While Shelby County Government has voted twice to approve a $4.02 property tax rate inside Memphis and $4.06 outside Memphis, Commissioner Ritz makes the case that the amount should more accurately be $3.92 inside Memphis and $3.96 outside Memphis.

Rolling Ahead

Here’s his argument: in the wake of a reappraisal, city and county governments are required by law to roll back their tax rates so that the same amount of property tax revenues is produced. Then and only then can the local governments increase the tax rate.

This process was designed to ensure transparency in the setting of the property tax rate, but characteristically, there is a rather large gray area: both city and county governments are allowed to set aside an amount that is alleged to be the amount needed to cover appeals of the reappraisals.

This time around, the board of commissioners, at the recommendation of the Wharton Administration, built in 21 cents (more than $25 million) as an allowance to cover possible appeals.

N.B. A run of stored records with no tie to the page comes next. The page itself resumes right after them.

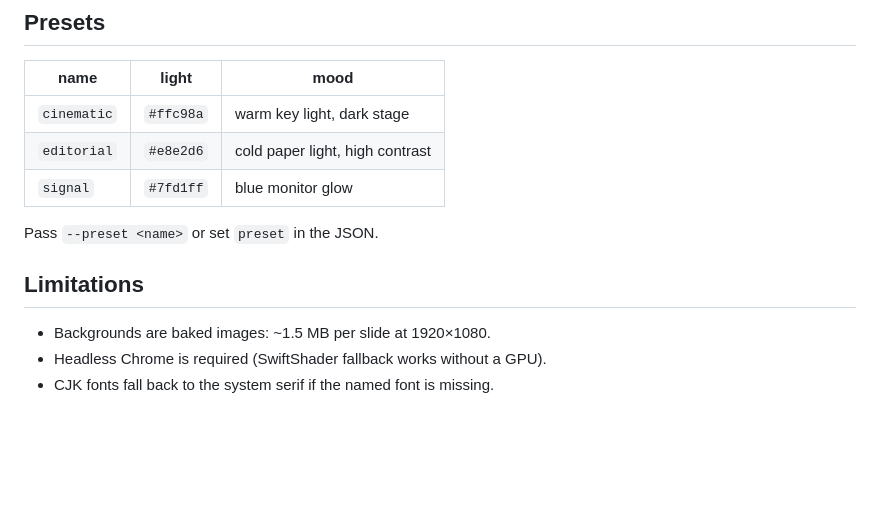
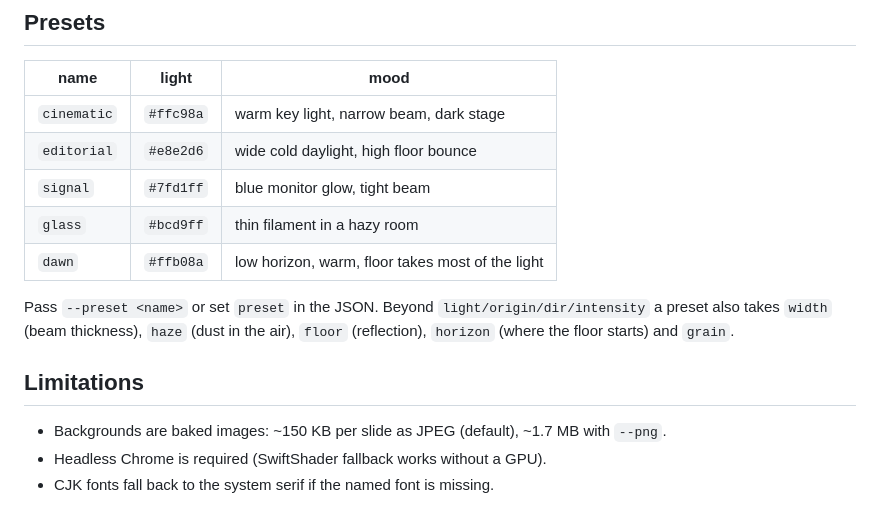
Before and after one commit to anzy-renlab-ai/deck-shader, a Markdown page: SKILL.md, the part around the change. Drawn GitHub-style; blank space fills up the shorter version.

```diff
--- a/SKILL.md
+++ b/SKILL.md
@@ -83,14 +83,18 @@ a 1px rule at `x = 656`, one accent per page.
 
 | name | light | mood |
 |---|---|---|
-| `cinematic` | `#ffc98a` | warm key light, dark stage |
-| `editorial` | `#e8e2d6` | cold paper light, high contrast |
-| `signal` | `#7fd1ff` | blue monitor glow |
+| `cinematic` | `#ffc98a` | warm key light, narrow beam, dark stage |
+| `editorial` | `#e8e2d6` | wide cold daylight, high floor bounce |
+| `signal` | `#7fd1ff` | blue monitor glow, tight beam |
+| `glass` | `#bcd9ff` | thin filament in a hazy room |
+| `dawn` | `#ffb08a` | low horizon, warm, floor takes most of the light |
 
-Pass `--preset <name>` or set `preset` in the JSON.
+Pass `--preset <name>` or set `preset` in the JSON. Beyond `light/origin/dir/intensity`
+a preset also takes `width` (beam thickness), `haze` (dust in the air), `floor`
+(reflection), `horizon` (where the floor starts) and `grain`.
 
 ## Limitations
 
-- Backgrounds are baked images: ~1.5 MB per slide at 1920×1080.
+- Backgrounds are baked images: ~150 KB per slide as JPEG (default), ~1.7 MB with `--png`.
 - Headless Chrome is required (SwiftShader fallback works without a GPU).
 - CJK fonts fall back to the system serif if the named font is missing.
```
Also changed, not shown: AGENTS.md (+5 -0 lines), CHANGELOG.md (added, +53 -0 lines), README.md (+38 -4 lines), docs/presets.png (added), 15 other files.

Commissioner Ritz considers that amount excessive, pointing out that four years ago, county government set aside 17 cents but only used 10 cents.

The Good Fight

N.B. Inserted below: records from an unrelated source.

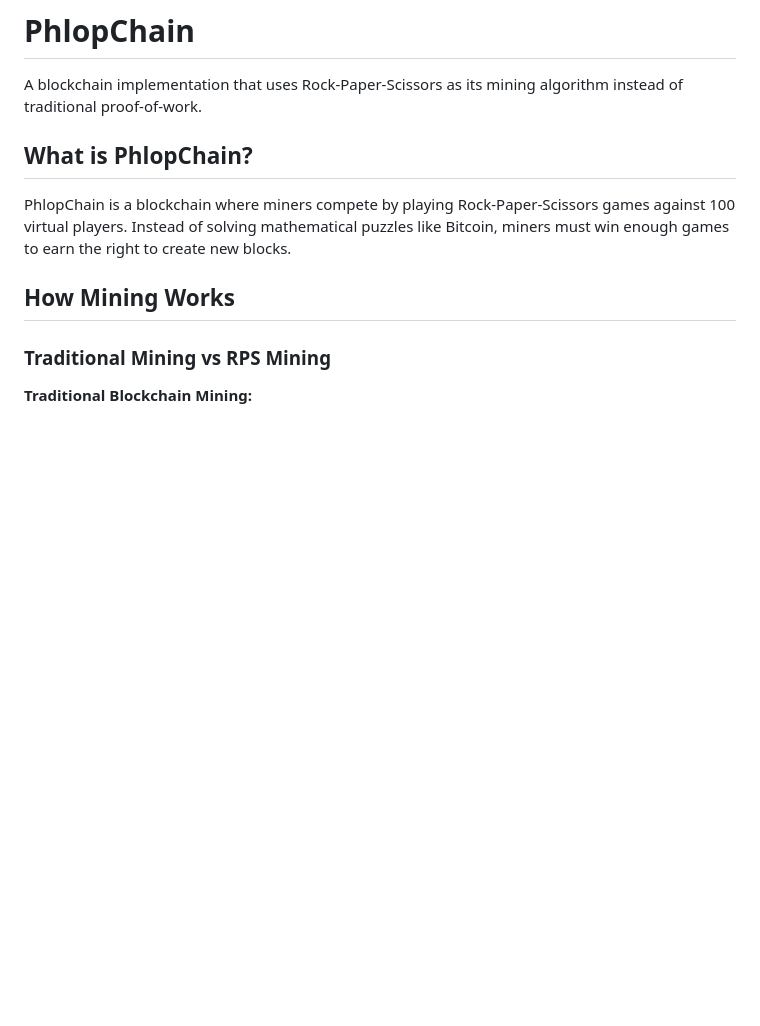
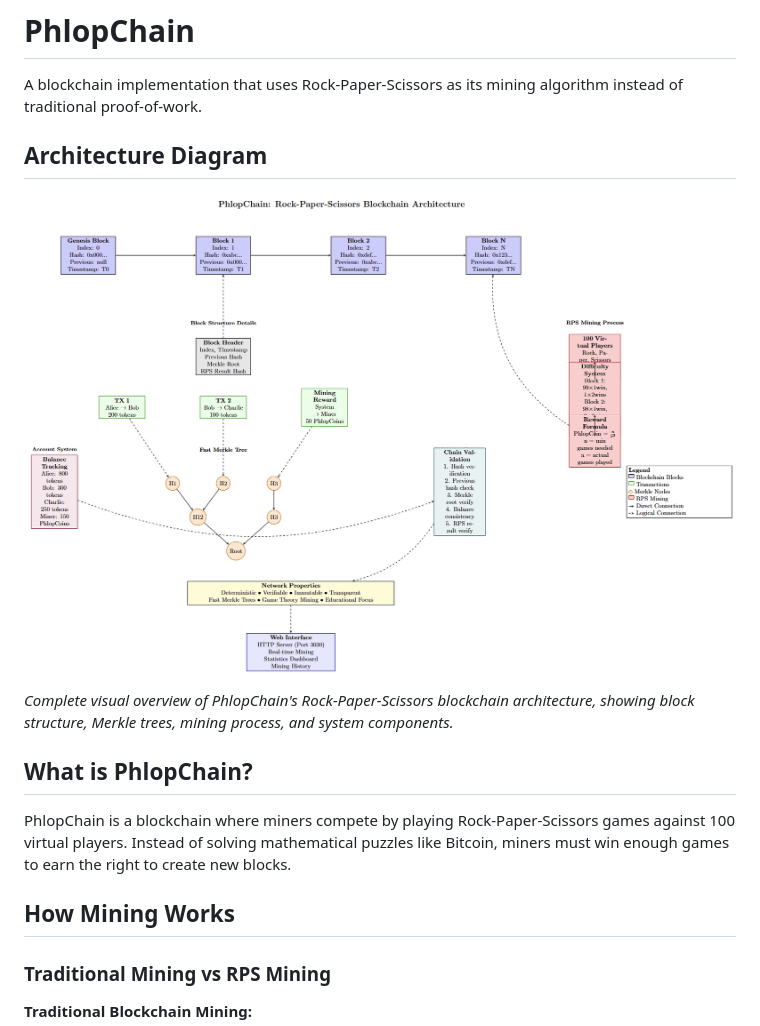
Before and after one commit to PhilipNaveen/PhlopChain, a Markdown page: README.md, the part around the change. Drawn GitHub-style; pictures changed too: blockchain_architecture.png (added); blank space fills up the shorter version.

```diff
--- a/README.md
+++ b/README.md
@@ -1,6 +1,12 @@
 # PhlopChain
 
 A blockchain implementation that uses Rock-Paper-Scissors as its mining algorithm instead of traditional proof-of-work.
+
+## Architecture Diagram
+
+![PhlopChain Architecture](blockchain_architecture.png)
+
+*Complete visual overview of PhlopChain's Rock-Paper-Scissors blockchain architecture, showing block structure, Merkle trees, mining process, and system components.*
 
 ## What is PhlopChain?
 
```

He said that in other words, county government was able to hide a 7 cent increase inside of the allowance, and he contends that the same thing is happening this year.

“(Shelby County Director of Finance) Mike Swift comments (in support of a $4.02 rate) make little sense,” he wrote in a letter to the county attorney. “I think Mr. Swift was really covering the administration’s need and desire for more money.”

While Commissioner Ritz’s target was county government, the same argument could be made on the cityside of the street.

Most of all, Mr. Ritz argues that the public deserves to know that their taxes are being effectively increased and that rhetoric saying that county government has made a 2 cent tax cut this year is misleading. (City of Memphis claims a 6 cent decrease from $3.25 to $3.19. After all, there was no real cut in taxes; there was only the adjustment in light of increased revenues.

Commissioner Ritz is unlikely to stand in the way of a third vote approving the tax rate and moving ahead. He is undoubtedly frustrated at the lack of understanding of this issue by the media (except for the Memphis Daily News' Andy Meek who continues that paper's fine job of covering government), but here, we give him points for fighting the good fight against some awfully long odds.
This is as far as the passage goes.